  • Fernández, F. and S. Sendoya. 2004. Lista de las hormigas neotropicales. Biota Colombiana Volume 5, Number 1.
  • Kempf W. W. 1963. Nota sinonímica acêrca de formigas da tribo Cephalotini (Hymenoptera, Formicidae). Revista Brasileira de Biologia 23: 435-438.
  • Kempf W. W. 1978. A preliminary zoogeographical analysis of a regional ant fauna in Latin America. 114. Studia Entomologica 20: 43-62.
  • Kempf, W.W. 1972. Catalago abreviado das formigas da regiao Neotropical (Hym. Formicidae) Studia Entomologica 15(1-4).

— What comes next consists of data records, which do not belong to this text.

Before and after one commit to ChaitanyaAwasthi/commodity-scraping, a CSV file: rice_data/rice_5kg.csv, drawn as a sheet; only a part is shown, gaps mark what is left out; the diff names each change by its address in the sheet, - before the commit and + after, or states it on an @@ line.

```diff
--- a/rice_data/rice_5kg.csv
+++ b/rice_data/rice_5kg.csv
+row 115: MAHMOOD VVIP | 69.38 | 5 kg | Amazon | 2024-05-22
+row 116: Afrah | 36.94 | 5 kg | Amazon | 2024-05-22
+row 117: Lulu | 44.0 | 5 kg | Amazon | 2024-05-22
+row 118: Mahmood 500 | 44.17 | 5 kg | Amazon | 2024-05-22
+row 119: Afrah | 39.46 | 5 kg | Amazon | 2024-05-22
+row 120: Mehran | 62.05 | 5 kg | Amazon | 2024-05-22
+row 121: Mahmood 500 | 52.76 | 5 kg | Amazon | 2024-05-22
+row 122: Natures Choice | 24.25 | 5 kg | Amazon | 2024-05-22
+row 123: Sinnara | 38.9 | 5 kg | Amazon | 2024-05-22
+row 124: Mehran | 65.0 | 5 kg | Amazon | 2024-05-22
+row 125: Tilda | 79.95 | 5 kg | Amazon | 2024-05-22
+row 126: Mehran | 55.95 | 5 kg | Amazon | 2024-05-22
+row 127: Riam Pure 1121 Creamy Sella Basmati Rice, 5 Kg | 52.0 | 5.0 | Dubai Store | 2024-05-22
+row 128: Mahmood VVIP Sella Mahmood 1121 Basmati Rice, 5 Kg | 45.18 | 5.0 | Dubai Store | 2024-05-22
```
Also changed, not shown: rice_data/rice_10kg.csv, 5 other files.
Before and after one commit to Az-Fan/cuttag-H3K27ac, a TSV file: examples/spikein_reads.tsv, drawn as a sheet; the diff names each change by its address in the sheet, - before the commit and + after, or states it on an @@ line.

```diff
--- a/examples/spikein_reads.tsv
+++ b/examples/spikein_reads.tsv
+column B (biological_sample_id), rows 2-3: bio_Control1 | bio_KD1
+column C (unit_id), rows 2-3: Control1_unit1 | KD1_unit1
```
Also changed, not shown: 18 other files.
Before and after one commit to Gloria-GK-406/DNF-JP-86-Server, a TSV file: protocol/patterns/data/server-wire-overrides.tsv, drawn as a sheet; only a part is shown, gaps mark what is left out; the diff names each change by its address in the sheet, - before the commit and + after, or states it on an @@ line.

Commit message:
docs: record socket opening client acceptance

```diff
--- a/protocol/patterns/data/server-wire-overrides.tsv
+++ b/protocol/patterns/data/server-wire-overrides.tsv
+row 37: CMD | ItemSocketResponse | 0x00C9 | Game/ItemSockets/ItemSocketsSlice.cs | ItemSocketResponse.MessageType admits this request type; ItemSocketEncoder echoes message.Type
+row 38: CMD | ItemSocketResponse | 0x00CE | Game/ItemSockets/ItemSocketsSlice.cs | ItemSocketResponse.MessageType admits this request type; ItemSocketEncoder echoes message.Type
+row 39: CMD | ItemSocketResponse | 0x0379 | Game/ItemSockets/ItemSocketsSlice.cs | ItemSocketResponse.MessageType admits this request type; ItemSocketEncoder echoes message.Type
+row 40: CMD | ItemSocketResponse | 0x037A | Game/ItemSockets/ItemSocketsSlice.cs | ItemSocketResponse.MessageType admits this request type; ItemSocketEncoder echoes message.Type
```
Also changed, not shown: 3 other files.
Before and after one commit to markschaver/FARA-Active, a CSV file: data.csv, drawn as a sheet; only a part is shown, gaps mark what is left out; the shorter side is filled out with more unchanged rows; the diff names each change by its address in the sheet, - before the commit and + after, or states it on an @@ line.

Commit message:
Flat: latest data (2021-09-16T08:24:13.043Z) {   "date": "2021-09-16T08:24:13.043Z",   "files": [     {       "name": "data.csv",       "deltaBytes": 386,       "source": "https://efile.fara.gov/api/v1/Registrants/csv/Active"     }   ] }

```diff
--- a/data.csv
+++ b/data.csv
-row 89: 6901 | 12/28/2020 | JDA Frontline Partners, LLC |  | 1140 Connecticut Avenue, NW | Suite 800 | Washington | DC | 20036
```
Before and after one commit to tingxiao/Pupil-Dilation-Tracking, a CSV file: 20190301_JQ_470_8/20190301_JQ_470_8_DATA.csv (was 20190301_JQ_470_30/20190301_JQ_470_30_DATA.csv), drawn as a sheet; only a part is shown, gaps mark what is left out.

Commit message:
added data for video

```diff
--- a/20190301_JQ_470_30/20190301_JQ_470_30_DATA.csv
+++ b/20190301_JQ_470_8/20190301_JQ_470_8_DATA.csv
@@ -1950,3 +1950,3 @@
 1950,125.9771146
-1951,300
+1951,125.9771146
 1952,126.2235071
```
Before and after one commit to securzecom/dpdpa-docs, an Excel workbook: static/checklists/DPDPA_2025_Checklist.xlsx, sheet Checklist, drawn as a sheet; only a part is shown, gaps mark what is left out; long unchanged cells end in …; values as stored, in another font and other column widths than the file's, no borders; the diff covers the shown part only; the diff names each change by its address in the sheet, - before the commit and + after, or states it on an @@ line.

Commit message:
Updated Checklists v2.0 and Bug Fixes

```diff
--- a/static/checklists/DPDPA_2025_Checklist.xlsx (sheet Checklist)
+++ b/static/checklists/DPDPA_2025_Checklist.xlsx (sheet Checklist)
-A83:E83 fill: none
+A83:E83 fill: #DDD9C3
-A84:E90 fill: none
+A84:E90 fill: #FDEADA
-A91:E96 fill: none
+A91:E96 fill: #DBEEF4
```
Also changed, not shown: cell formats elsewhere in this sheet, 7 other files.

  • Kusnezov N. 1978. Hormigas argentinas: clave para su identificación. Miscelánea. Instituto Miguel Lillo 61:1-147 + 28 pl.
  • Pires de Prado L., R. M. Feitosa, S. Pinzon Triana, J. A. Munoz Gutierrez, G. X. Rousseau, R. Alves Silva, G. M. Siqueira, C. L. Caldas dos Santos, F. Veras Silva, T. Sanches Ranzani da Silva, A. Casadei-Ferreira, R. Rosa da Silva, and J. Andrade-Silva. 2019. An overview of the ant fauna (Hymenoptera: Formicidae) of the state of Maranhao, Brazil. Pap. Avulsos Zool. 59: e20195938.
  • Santschi F. 1921. Quelques nouveaux Cryptocerus de l'Argentine et pays voisins. Anales de la Sociedad Cientifica Argentina 92: 124-128.
  • Wheeler W. M. 1942. Studies of Neotropical ant-plants and their ants. Bulletin of the Museum of Comparative Zoology 90: 1-262.
  • de Andrade, M.L. & C. Baroni Urbani. 1999. Diversity and Adaptation in the ant genus Cephalotes, past and present. Stuttgarter Beitrage zur Naturkunde Serie B 271. 893 pages, Stuttgart